People, including a few bemused tourists, congregated under Nelson's Column to wave Scottish and Union flags as David Cameron made one last plea for Scotland to vote 'No'. In a speech in Aberdeen, the prime minister said he would "utterly heartbroken" if Scotland votes to leave the UK.
TV historian Dan Snow who organised the central-London event was joined by activist Bob Geldof and comedians Eddie Izzard and Al Murray to give passionate speeches about the union. With the vote too close to call, Snow, whose referendum campaign Let's Stay Together has drawn endorsements from dozens of high profile figures, said the rally was to show Scotland "that England cares".
Geldof told the crowd that he wanted to tell Scottish voters that "we're all f***ing fed up of Westminster" but that the United Kingdom was worth saving. "This argument needs to be had amongst us all. You can't just selfishly resolve it unto yourself by taking an easy opt out clause," he said.

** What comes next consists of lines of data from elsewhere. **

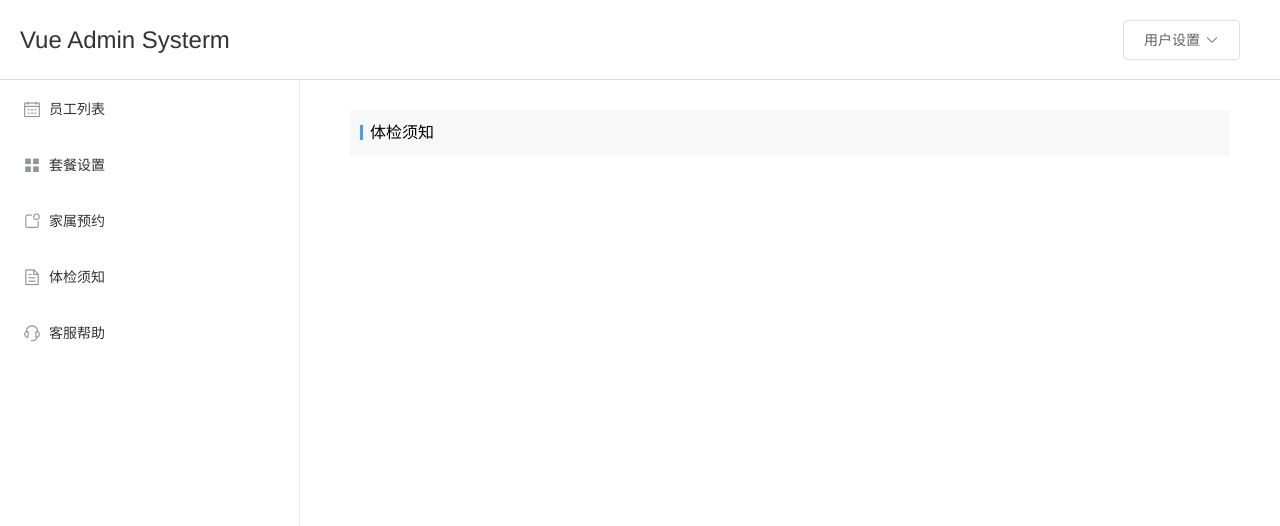
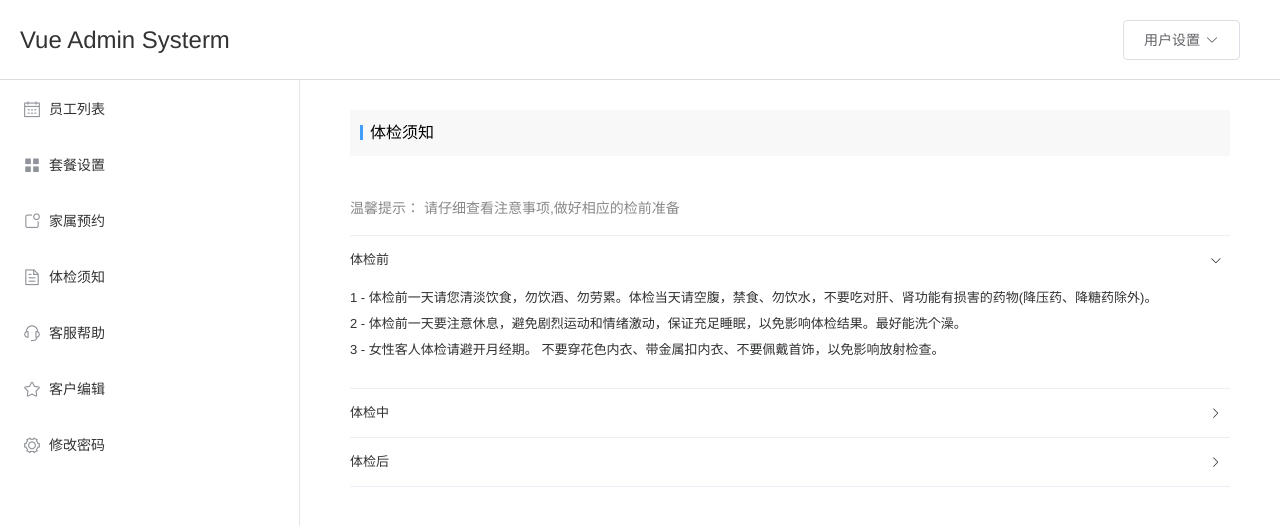
Before and after one commit to wangshuo1991/-vue-ElementUi, a Vue app: page /about in a window 1280 px wide. Shown: the top 526 px of the page. Built offline with nearby package versions, Linux system fonts and the light colour scheme.

Commit message:
完成修改密码页面和须知页面

```diff
--- a/src/base/Side.vue
+++ b/src/base/Side.vue
@@ -30,6 +30,16 @@
           <i class="el-icon-service"></i>
           <span slot="title">客服帮助</span>
         </el-menu-item>
+
+        <el-menu-item index="/editclient">
+          <i class="el-icon-star-off"></i>
+          <span slot="title">客户编辑</span>
+        </el-menu-item>
+
+        <el-menu-item index="/changepassword">
+          <i class="el-icon-setting"></i>
+          <span slot="title">修改密码</span>
+        </el-menu-item>
     </el-menu>
   </div>
 </template>
--- a/src/components/About.vue
+++ b/src/components/About.vue
@@ -1,6 +1,35 @@
 .<template>
-  <div class="wrapper">
+  <div class="about-wrapper">
       <h2 class="info-title">体检须知</h2>
+      <p class="tip-text">
+        <span>温馨提示：</span> <span>请仔细查看注意事项,做好相应的检前准备</span>
+      </p>
+      <el-collapse v-model="activeName" accordion>
+        <el-collapse-item title="体检前" name="1">
+          <ul>
+            <li>1 - 体检前一天请您清淡饮食，勿饮酒、勿劳累。体检当天请空腹，禁食、勿饮水，不要吃对肝、肾功能有损害的药物(降压药、降糖药除外)。</li>
+            <li>2 - 体检前一天要注意休息，避免剧烈运动和情绪激动，保证充足睡眠，以免影响体检结果。最好能洗个澡。</li>
+            <li>3 - 女性客人体检请避开月经期。 不要穿花色内衣、带金属扣内衣、不要佩戴首饰，以免影响放射检查。</li>
+          </ul>
+        </el-collapse-item>
+        <el-collapse-item title="体检中" name="2">
+          <ul>
+            <li>1 - 怀孕及准备受孕的女性请预先告知医护人员，我们将不安排您做放射检查。</li>
+            <li>2 - 做放射线检查前，请您除去身上佩戴的金银、玉器等饰物。</li>
+            <li>3 - 需空腹检查的项目为抽血、腹部B超、隐血珠、碳13。内科检查前请您先测量血压。</li>
+            <li>4 - 女性客人做盆腔B超检查前一小时，请您到餐饮区饮水6-8杯(400-500毫升)，使膀胱充盈，以保证检查结果的准确。</li>
+          </ul>
+        </el-collapse-item>
+        <el-collapse-item title="体检后" name="3">
+          <ul>
+            <li>1 - 全部检查项目完毕后请您务必将导检单交到前台。</li>
+            <li>2 - 请您认真听取医生的建议，及时复查。随诊或进一步检查治疗。</li>
+            <li>3 - 《体检报告》我们会封存后如期返回您的单位。</li>
+            <li>4 - 请您保存好体检结果，以便和下次体检结果作对照，也可作为您就医时的资料。</li>
+          </ul>
+        </el-collapse-item>
+
+      </el-collapse>
   </div>
 </template>
 
@@ -10,6 +39,7 @@ export default {
   props:{},
   data(){
     return {
+      activeName: '1'
     }
   },
   watch:{},
@@ -20,5 +50,20 @@ export default {
 }
 </script>
 <style lang="scss" scoped>
-.wrapper{}
+.about-wrapper {
+
+  .tip-text {
+    padding: 20px 0;
+    font-size: 14px;
+    color: #898989;
+  }
+
+
+  ul {
+    li {
+      line-height: 2.0;
+
+    }
+  }
+}
 </style>
--- /dev/null
+++ b/src/components/ChangePassword.vue
@@ -0,0 +1,51 @@
+.<template>
+  <div class="wrapper">
+      <h2 class="info-title">修改密码</h2>
+      <el-row :gutter="20">
+          <el-col :span="10">
+            <el-form :model="ruleForm2" status-icon :rules="rules2" ref="ruleForm2" label-width="100px" class="demo-ruleForm">
+                <el-form-item label="新密码" prop="pass">
+                    <el-input type="password" v-model="ruleForm2.pass" autocomplete="off"></el-input>
+                </el-form-item>
+                <el-form-item label="确认密码" prop="checkPass">
+                    <el-input type="password" v-model="ruleForm2.checkPass" autocomplete="off"></el-input>
+                </el-form-item>
+                <el-form-item>
+                    <el-button type="primary" @click="submitForm('ruleForm2')">确认修改</el-button>
+                </el-form-item>
+            </el-form>
+          </el-col>
+      </el-row>
+  </div>
+</template>
+
+<script>
+export default {
+  components:{},
+  props:{},
+  data(){
+    return {
+        ruleForm2: {
+          pass: '',
+          checkPass: ''
+        },
+        rules2: {
+            pass: [
+                {required: true, message: '请输入新密码', trigger: 'blur'}
+            ],
+            checkPass: [
+                {required: true, message: '请确认密码', trigger: 'blur'}
+            ]
+        }
+    }
+  },
+  watch:{},
+  computed:{},
+  methods:{},
+  created(){},
+  mounted(){}
+}
+</script>
+<style lang="scss" scoped>
+.wrapper{}
+</style>
--- a/src/components/Detail.vue
+++ b/src/components/Detail.vue
@@ -242,7 +242,6 @@ export default {
         color: #9f9f9f;
         font-size: 14px;
         margin-bottom: 22px;
-
     }
 
 }
--- /dev/null
+++ b/src/components/EditClient.vue
@@ -0,0 +1,24 @@
+.<template>
+  <div class="edit-wrapper">
+      客户编辑
+  </div>
+</template>
+
+<script>
+export default {
+  components:{},
+  props:{},
+  data(){
+    return {
+    }
+  },
+  watch:{},
+  computed:{},
+  methods:{},
+  created(){},
+  mounted(){}
+}
+</script>
+<style lang="scss" scoped>
+.wrapper{}
+</style>
--- a/src/components/UserList.vue
+++ b/src/components/UserList.vue
@@ -138,6 +138,7 @@
               :total="tableData.length">
             </el-pagination>
           </el-col>
+
       </el-row>
 
     </div>
--- a/src/router/index.js
+++ b/src/router/index.js
@@ -6,6 +6,8 @@ import Check from '@/components/Check'
 import Relatives from '@/components/Relatives'
 import About from '@/components/About'
 import Service from '@/components/Service'
+import EditClient from '@/components/EditClient'
+import ChangePassword from '@/components/ChangePassword'
 
 Vue.use(Router)
 
@@ -42,6 +44,16 @@ export default new Router({
       name: 'service'
     },
     {
+      path: '/editclient',
+      component: EditClient,
+      name: 'editclient'
+    },
+    {
+      path: '/changepassword',
+      component: ChangePassword,
+      name: 'changepassword'
+    },
+    {
       path: '/',
       redirect: '/userlist',
     }
```
Lines whose indentation alone changed are shown as unchanged.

Izzard, who has been a strong supporter of the Let's Stay Together Campaign, added: "We would really love you to stay with us. You will make your own decisions it's totally up to you but if you vote No thank you then you will get more powers, so why not try it? Rather than separating from us forever."
While Westminster politicians and some Londoners tried to love-bomb Scotland in an effort to prevent independence, Alistair Darling, the leader of the pro-Union Better Together campaign, said the atmosphere had "soured" over the last few days.
He told Sky News that the animosity between some Yes and No voters had become "deeply depressing". The former Labour chancellor pointed the finger of blame at the nationalists. "We don't have CyberNats," he said, referring to aggressive online Yes supporters.
Alex Salmond, who is engaged in the final few days of of campaigning across Scotland, said he felt the debate had been "peaceful and joyous".